How Methamphetamine Destroys Your Mind and Body
Meth is derived from another drug, amphetamine. Amphetamine was originally used as a nasal decongestant and bronchial dilator. (Note: An amphetamine is a stimulant drug that produces increased wakefulness and focus while it decreases appetite and fatigue. It’s also known as “speed”.)
However, methamphetamine is different from amphetamine in that, at comparable doses, higher levels of meth can get into the brain, making it more potent and creates more harmful effects on the central nervous system of the user.
Methamphetamine can not only be created from commonly obtained household items, but the drug can also be prescribed by a doctor for diagnoses such as narcolepsy and ADHD. Meth can be snorted, taken orally, smoked or injected.
When methamphetamine is consumed, the user can experience hallucinations, paranoia, and increased aggression. If a person uses too much, too quickly, the user can die from the damage meth wreaks on blood vessels in the brain. Often, a meth addict will take meth continuously for days. During this time the user is active and doesn’t normally eat or sleep. Afterwards, they crash, sleeping for days and then experiencing extreme anxiety and depression. The depression caused by the crash can cause suicidal thoughts and ideations.
Another extremely damaging physical effect of meth is that once consumed, the drug remains in the body, unchanged, for a long period of time. This means that when the drug affects the brain, it doesn’t cause brief or minor damage, it can cause permanent damage.
Methamphetamine works by blocking dopamine reuptake in the brain and increasing the activity of dopamine in the nervous system. Dopamine is the brain’s “reward” neurochemical and allows us to feel pleasure in life from things like having fun with friends, shopping, sex, and of course, drug use.
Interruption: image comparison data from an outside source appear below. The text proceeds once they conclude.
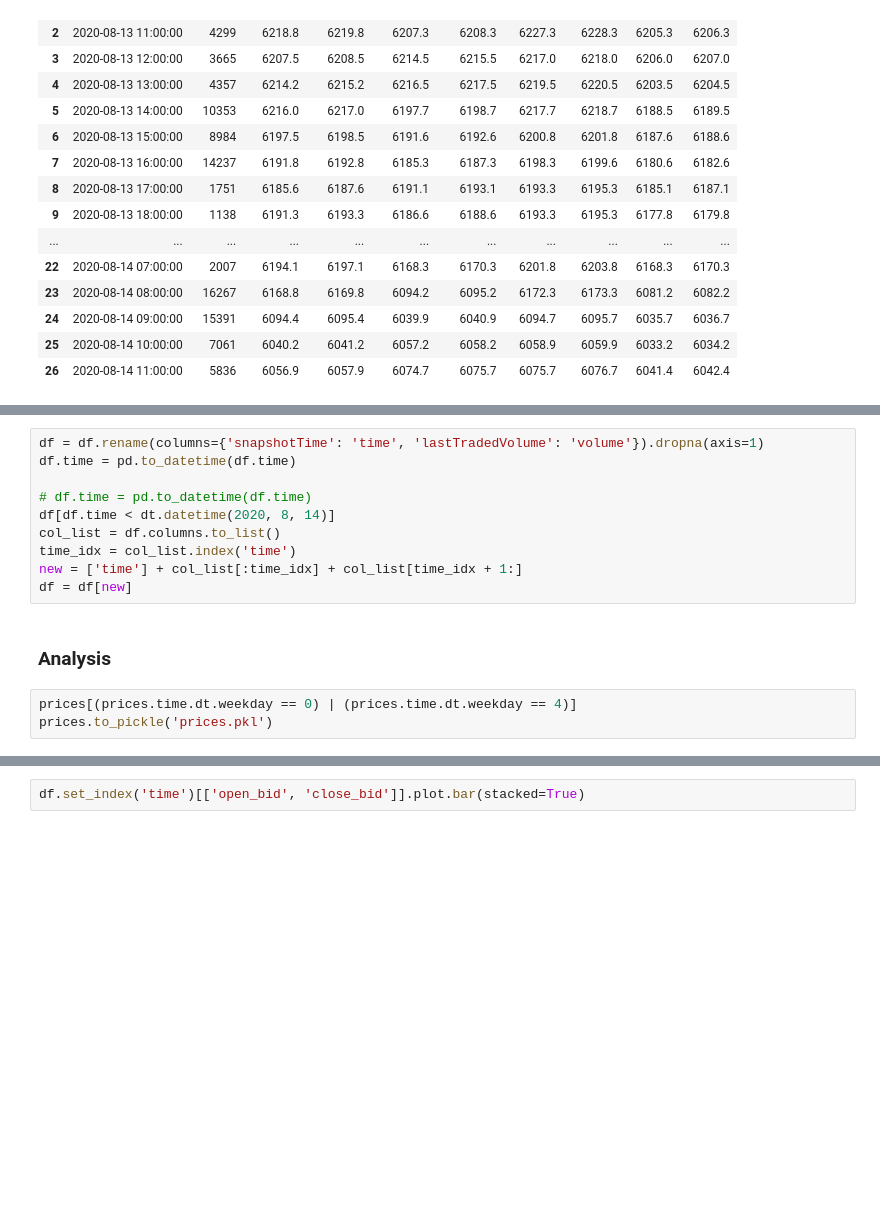
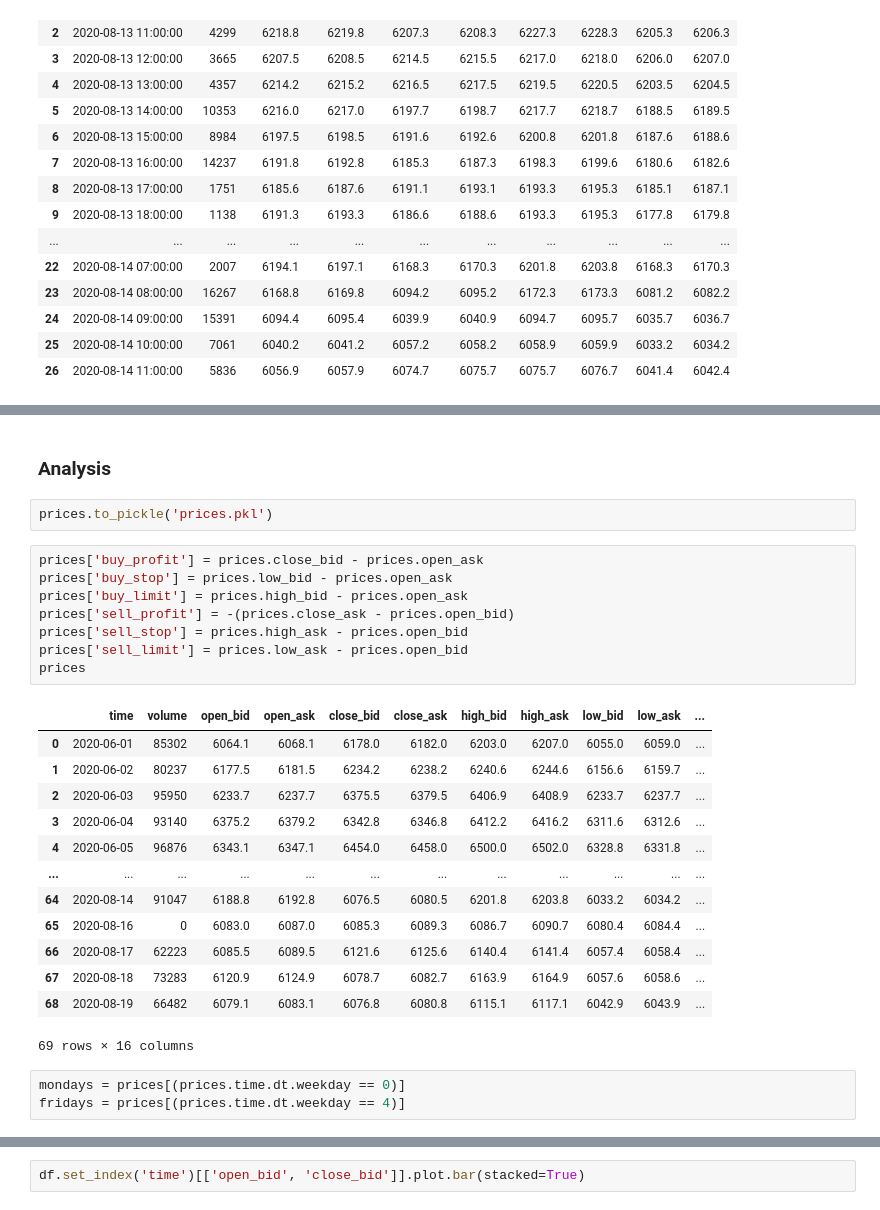
Before and after one commit to generatom/stocks, a Jupyter notebook: stocks.ipynb, the cells around one changed output, grey strips where cells are left out. Saved outputs shown, nothing was run; the diff lists cells and outputs as text; blank space fills up the shorter version.

```diff
--- a/stocks.ipynb
+++ b/stocks.ipynb
@@ -135,15 +94,29 @@ df
-# %%
-df = df.rename(columns={'snapshotTime': 'time', 'lastTradedVolume': 'volume'}).dropna(axis=1)
-df.time = pd.to_datetime(df.time)
-
-# df.time = pd.to_datetime(df.time)
-df[df.time < dt.datetime(2020, 8, 14)]
-col_list = df.columns.to_list()
-time_idx = col_list.index('time')
-new = ['time'] + col_list[:time_idx] + col_list[time_idx + 1:]
-df = df[new]
 # %% [markdown]
 ### Analysis
+# %%
+prices.to_pickle('prices.pkl')
+# %%
+prices['buy_profit'] = prices.close_bid - prices.open_ask
+prices['buy_stop'] = prices.low_bid - prices.open_ask
+prices['buy_limit'] = prices.high_bid - prices.open_ask
+prices['sell_profit'] = -(prices.close_ask - prices.open_bid)
+prices['sell_stop'] = prices.high_ask - prices.open_bid
+prices['sell_limit'] = prices.low_ask - prices.open_bid
+prices
+# %% [output]
+|  | time | volume | open_bid | open_ask | close_bid | close_ask | high_bid | high_ask | low_bid | low_ask | ... |
+| 0 | 2020-06-01 | 85302 | 6064.1 | 6068.1 | 6178.0 | 6182.0 | 6203.0 | 6207.0 | 6055.0 | 6059.0 | ... |
+| 1 | 2020-06-02 | 80237 | 6177.5 | 6181.5 | 6234.2 | 6238.2 | 6240.6 | 6244.6 | 6156.6 | 6159.7 | ... |
+| 2 | 2020-06-03 | 95950 | 6233.7 | 6237.7 | 6375.5 | 6379.5 | 6406.9 | 6408.9 | 6233.7 | 6237.7 | ... |
+| 3 | 2020-06-04 | 93140 | 6375.2 | 6379.2 | 6342.8 | 6346.8 | 6412.2 | 6416.2 | 6311.6 | 6312.6 | ... |
+| 4 | 2020-06-05 | 96876 | 6343.1 | 6347.1 | 6454.0 | 6458.0 | 6500.0 | 6502.0 | 6328.8 | 6331.8 | ... |
+| ... | ... | ... | ... | ... | ... | ... | ... | ... | ... | ... | ... |
+| 64 | 2020-08-14 | 91047 | 6188.8 | 6192.8 | 6076.5 | 6080.5 | 6201.8 | 6203.8 | 6033.2 | 6034.2 | ... |
+| 65 | 2020-08-16 | 0 | 6083.0 | 6087.0 | 6085.3 | 6089.3 | 6086.7 | 6090.7 | 6080.4 | 6084.4 | ... |
+| 66 | 2020-08-17 | 62223 | 6085.5 | 6089.5 | 6121.6 | 6125.6 | 6140.4 | 6141.4 | 6057.4 | 6058.4 | ... |
+| 67 | 2020-08-18 | 73283 | 6120.9 | 6124.9 | 6078.7 | 6082.7 | 6163.9 | 6164.9 | 6057.6 | 6058.6 | ... |
+| 68 | 2020-08-19 | 66482 | 6079.1 | 6083.1 | 6076.8 | 6080.8 | 6115.1 | 6117.1 | 6042.9 | 6043.9 | ... |
+69 rows × 16 columns
 # %%
-prices[(prices.time.dt.weekday == 0) | (prices.time.dt.weekday == 4)]
-prices.to_pickle('prices.pkl')
+mondays = prices[(prices.time.dt.weekday == 0)]
+fridays = prices[(prices.time.dt.weekday == 4)]
```
Also changed, not shown: parts of 3 cells of this notebook.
Meth adversely affects dopamine levels in the brain, causing long-term users to lose the ability to enjoy doing anything, thus why the relapse rate on meth is so high.